Exceptions overruled. This is an action of tort to recover for personal injuries sustained by the plaintiff when she fell on an alleged unnatural accumulation of ice on the sidewalk adjoining the defendants' premises. The trial judge ordered a verdict for the defendants. No question of notice, ownership, or control is involved. The sole question is whether the evidence would warrant a finding that the ice on which the plaintiff fell resulted from a condition for which the defendants would be answerable. There was no error. The governing principles of law are so familiar that they need not be restated. They may be found in decisions such as Field v. Gowdy, 199 Mass. 568 , 570-571, Marston v. Phipps, 209 Mass. 552 , Harrison v. Poli-New England Theatres, Inc. 304 Mass. 123 , and Hooper v. Kennedy, 320 Mass. 576 , 578. Nor is a summary of the evidence required; it would be of interest only to the parties and would encumber our reports to no purpose. Suffice it to say that the evidence fails to show that the accumulation of ice here resulted from water discharged onto the sidewalk from an artificial channel on the defendants' premises. There was evidence, to be sure, that the defendants maintained a hedge on their premises, the plants of which were twelve inches apart; that around each plant was a mound of dirt; and that the accumulation of ice on which the plaintiff fell ran from the corner of the hedge across the sidewalk. And it also appeared that water from melting snow accumulated on the land in the rear of the hedge and flowed through the corner of the hedge onto the sidewalk. But a finding that the amount of water discharged onto the sidewalk was increased by reason of the manner in which the hedge was planted or maintained could rest only on conjecture. On the evidence, which includes photographs of the premises, a finding could just as well have been made that the flowage was attributable to the natural slope of the land. The present case is distinguishable from Crafts v. McCobb, 303 Mass. 172 , relied on by the plaintiff. In that case there was evidence, lacking here, that the water flowed

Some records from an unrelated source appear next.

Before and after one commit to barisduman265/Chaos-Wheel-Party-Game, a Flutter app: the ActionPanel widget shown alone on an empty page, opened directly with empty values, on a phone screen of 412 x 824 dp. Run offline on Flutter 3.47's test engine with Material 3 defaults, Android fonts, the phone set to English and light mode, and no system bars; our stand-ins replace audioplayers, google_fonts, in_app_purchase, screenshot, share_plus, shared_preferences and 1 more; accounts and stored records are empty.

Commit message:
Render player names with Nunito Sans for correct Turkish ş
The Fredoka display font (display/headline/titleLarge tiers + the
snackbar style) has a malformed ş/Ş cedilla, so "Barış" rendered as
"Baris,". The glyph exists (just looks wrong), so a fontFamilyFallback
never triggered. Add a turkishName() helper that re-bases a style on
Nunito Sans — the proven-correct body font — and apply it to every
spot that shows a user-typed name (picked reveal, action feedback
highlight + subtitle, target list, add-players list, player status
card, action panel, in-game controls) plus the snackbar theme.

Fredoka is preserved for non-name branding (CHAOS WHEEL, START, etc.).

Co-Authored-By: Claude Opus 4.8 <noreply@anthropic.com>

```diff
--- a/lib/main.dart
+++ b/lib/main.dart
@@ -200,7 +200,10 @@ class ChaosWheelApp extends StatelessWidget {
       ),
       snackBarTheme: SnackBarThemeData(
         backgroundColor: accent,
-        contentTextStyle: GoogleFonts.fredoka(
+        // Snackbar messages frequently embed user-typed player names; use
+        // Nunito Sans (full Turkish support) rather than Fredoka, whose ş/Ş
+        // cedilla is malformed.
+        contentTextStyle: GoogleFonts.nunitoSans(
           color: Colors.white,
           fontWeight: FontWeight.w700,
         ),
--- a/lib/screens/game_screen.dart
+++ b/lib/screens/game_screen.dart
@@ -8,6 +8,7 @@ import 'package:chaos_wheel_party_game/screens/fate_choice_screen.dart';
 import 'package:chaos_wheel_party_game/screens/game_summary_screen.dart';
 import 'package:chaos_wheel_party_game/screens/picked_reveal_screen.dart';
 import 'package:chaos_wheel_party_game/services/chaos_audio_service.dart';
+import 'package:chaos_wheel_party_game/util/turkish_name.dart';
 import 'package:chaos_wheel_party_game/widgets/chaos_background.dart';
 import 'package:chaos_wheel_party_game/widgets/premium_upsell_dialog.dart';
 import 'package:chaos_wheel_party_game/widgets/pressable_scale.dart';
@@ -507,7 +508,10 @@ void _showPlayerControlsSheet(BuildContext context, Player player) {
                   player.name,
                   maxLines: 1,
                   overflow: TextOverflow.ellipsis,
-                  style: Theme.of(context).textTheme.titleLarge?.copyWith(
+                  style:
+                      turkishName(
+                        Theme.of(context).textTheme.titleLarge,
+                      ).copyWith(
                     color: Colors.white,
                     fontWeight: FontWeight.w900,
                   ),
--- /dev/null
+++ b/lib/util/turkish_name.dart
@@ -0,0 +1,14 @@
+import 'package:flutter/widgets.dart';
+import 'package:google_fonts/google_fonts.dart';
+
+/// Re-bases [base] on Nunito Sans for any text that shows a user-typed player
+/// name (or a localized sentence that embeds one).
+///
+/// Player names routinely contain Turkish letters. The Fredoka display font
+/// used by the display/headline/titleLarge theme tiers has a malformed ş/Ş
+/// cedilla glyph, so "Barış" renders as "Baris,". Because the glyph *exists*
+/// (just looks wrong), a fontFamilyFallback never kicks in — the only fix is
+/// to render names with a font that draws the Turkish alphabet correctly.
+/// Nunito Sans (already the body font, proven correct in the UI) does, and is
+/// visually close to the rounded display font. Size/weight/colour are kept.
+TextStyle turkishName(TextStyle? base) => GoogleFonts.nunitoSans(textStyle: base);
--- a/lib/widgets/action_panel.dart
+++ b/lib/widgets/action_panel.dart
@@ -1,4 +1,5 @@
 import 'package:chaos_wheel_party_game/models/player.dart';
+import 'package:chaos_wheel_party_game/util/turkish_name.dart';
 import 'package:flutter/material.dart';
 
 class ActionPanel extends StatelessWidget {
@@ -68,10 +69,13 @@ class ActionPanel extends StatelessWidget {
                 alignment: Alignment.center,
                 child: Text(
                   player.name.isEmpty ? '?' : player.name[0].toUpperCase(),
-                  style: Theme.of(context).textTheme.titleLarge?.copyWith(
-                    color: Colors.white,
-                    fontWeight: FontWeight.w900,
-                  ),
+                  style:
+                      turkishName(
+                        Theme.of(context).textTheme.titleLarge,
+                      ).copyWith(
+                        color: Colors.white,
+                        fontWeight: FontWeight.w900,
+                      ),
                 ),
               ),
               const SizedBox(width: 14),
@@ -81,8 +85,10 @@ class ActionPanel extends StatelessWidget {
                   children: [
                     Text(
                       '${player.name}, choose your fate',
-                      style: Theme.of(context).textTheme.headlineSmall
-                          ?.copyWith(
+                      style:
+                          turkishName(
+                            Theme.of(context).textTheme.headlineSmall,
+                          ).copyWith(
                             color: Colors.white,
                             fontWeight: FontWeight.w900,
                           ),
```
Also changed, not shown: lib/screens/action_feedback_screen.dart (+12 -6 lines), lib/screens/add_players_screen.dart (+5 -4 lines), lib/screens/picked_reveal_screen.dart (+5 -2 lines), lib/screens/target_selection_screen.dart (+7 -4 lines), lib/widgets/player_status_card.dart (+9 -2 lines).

onto the sidewalk through "a definite gap or channel" in the defendant's hedge bed.